Luke 6:45 tells us that our words and actions will reflect our thought life. While we’re not always in control of our thoughts, we have some control over how we fill our minds.
You already know about everything in life and online that fuels fear, comparison, negativity, and hopelessness. Spending too much time focused on those things will impact your mental health. That’s why it’s helpful to disconnect.
Disconnecting may look like putting away your devices and spending time outside. It could mean meditating on Scripture or listening to a hope-filled song. You may choose to call a friend when you feel trapped in a spiral of worry and doubt.
Disconnecting isn’t living in denial.
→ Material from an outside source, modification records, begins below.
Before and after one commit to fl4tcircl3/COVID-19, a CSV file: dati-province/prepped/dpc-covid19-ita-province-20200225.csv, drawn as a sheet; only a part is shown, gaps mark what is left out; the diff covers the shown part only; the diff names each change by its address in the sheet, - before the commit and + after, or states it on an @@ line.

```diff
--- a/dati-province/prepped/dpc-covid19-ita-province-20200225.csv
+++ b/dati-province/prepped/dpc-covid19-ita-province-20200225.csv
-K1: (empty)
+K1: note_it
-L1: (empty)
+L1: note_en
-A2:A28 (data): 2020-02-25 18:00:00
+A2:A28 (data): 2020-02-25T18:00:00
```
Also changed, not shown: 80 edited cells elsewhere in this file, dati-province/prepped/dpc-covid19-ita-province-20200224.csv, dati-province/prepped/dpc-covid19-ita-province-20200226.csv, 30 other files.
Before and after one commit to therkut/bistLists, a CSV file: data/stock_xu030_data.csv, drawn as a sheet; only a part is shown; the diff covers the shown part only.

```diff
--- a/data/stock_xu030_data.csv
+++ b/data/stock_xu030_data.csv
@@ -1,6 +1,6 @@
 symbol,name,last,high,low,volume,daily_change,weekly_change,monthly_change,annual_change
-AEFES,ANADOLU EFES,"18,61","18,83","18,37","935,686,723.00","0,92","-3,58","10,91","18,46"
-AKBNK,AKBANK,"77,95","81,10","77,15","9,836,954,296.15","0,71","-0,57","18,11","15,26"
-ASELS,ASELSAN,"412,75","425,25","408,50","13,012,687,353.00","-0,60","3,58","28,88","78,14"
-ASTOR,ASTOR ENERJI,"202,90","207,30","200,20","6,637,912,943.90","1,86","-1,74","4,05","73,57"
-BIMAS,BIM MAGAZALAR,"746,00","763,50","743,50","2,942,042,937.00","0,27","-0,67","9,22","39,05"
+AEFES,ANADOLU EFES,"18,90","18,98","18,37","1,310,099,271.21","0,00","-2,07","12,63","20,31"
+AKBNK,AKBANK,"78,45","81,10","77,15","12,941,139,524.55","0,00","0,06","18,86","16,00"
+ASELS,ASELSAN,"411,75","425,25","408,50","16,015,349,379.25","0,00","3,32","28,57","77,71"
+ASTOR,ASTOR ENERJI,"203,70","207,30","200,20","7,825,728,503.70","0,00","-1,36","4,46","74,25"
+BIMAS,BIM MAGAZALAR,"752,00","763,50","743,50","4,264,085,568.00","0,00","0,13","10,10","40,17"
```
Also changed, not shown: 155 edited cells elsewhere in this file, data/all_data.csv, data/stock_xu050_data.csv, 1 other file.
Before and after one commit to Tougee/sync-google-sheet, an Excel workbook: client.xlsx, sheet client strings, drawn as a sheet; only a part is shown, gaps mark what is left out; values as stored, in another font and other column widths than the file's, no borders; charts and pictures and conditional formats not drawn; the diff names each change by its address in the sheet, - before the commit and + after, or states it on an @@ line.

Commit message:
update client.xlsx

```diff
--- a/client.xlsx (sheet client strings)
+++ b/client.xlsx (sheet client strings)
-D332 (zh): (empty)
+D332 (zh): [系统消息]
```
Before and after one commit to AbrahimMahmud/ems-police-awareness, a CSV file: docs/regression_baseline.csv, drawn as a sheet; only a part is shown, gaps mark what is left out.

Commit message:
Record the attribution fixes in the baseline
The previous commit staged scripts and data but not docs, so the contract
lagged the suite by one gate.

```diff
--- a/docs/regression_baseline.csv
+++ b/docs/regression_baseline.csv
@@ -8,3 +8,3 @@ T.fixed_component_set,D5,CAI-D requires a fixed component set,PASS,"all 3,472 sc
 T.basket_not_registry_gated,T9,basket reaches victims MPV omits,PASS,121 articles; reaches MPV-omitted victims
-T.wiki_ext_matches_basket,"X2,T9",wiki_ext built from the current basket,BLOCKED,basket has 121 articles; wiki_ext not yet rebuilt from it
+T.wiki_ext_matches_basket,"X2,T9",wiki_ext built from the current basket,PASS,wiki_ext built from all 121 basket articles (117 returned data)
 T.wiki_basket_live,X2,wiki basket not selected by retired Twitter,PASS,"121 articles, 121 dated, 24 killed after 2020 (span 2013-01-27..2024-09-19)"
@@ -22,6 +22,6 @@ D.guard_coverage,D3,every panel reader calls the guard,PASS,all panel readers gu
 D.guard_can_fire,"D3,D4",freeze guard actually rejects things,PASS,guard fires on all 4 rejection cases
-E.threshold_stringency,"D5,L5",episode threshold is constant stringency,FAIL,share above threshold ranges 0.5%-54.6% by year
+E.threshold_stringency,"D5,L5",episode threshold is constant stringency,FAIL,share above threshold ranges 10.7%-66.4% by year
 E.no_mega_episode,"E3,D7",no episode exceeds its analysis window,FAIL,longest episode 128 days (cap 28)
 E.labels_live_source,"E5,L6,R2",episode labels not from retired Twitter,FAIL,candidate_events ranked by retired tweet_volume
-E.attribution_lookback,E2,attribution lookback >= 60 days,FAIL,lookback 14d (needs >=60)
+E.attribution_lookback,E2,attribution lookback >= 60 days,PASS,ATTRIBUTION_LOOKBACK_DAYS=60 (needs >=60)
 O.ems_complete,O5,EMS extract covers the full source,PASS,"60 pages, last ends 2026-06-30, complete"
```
You’re not trying to ignore your problems or pretend they don’t impact your life. Instead, disconnecting is an intentional choice to pause, breathe, and be mindful.